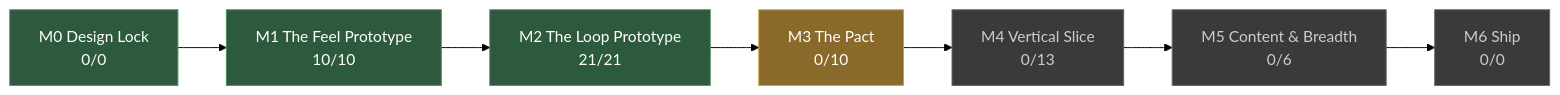
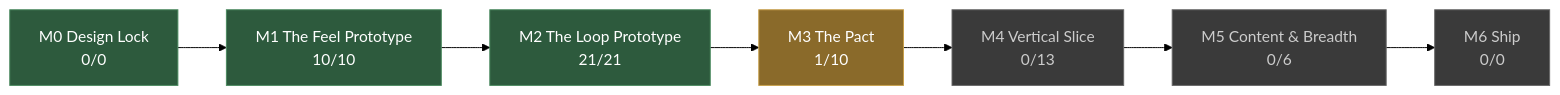
The diagram in docs/STATUS.md (JoshuaGessner/she), drawn with Mermaid (forest theme) before and after one commit. The commit also changed other lines of this file and 11 other files, not shown here.

````diff
--- a/docs/STATUS.md
+++ b/docs/STATUS.md
@@ -13,19 +13,19 @@
 ```mermaid
 flowchart LR
   M0["M0 Design Lock<br/>0/0"]:::passed
   M1["M1 The Feel Prototype<br/>10/10"]:::passed
   M0 --> M1
   M2["M2 The Loop Prototype<br/>21/21"]:::passed
   M1 --> M2
-  M3["M3 The Pact<br/>0/10"]:::current
+  M3["M3 The Pact<br/>1/10"]:::current
   M2 --> M3
   M4["M4 Vertical Slice<br/>0/13"]:::ahead
   M3 --> M4
   M5["M5 Content & Breadth<br/>0/6"]:::ahead
   M4 --> M5
   M6["M6 Ship<br/>0/0"]:::ahead
   M5 --> M6
   classDef passed fill:#2d5a3d,stroke:#4a8a5f,color:#fff
   classDef current fill:#8a6a2a,stroke:#c8a04a,color:#fff
   classDef ahead fill:#3a3a3a,stroke:#666,color:#ccc
 ```
````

• [What you will do]: For each record above, write out every line exactly and skip the pictures.

• [Completed exercise]:
The diagram in docs/STATUS.md (JoshuaGessner/she), drawn with Mermaid (forest theme) before and after one commit. The commit also changed other lines of this file and 11 other files, not shown here.

````diff
--- a/docs/STATUS.md
+++ b/docs/STATUS.md
@@ -13,19 +13,19 @@
 ```mermaid
 flowchart LR
   M0["M0 Design Lock<br/>0/0"]:::passed
   M1["M1 The Feel Prototype<br/>10/10"]:::passed
   M0 --> M1
   M2["M2 The Loop Prototype<br/>21/21"]:::passed
   M1 --> M2
-  M3["M3 The Pact<br/>0/10"]:::current
+  M3["M3 The Pact<br/>1/10"]:::current
   M2 --> M3
   M4["M4 Vertical Slice<br/>0/13"]:::ahead
   M3 --> M4
   M5["M5 Content & Breadth<br/>0/6"]:::ahead
   M4 --> M5
   M6["M6 Ship<br/>0/0"]:::ahead
   M5 --> M6
   classDef passed fill:#2d5a3d,stroke:#4a8a5f,color:#fff
   classDef current fill:#8a6a2a,stroke:#c8a04a,color:#fff
   classDef ahead fill:#3a3a3a,stroke:#666,color:#ccc
 ```
````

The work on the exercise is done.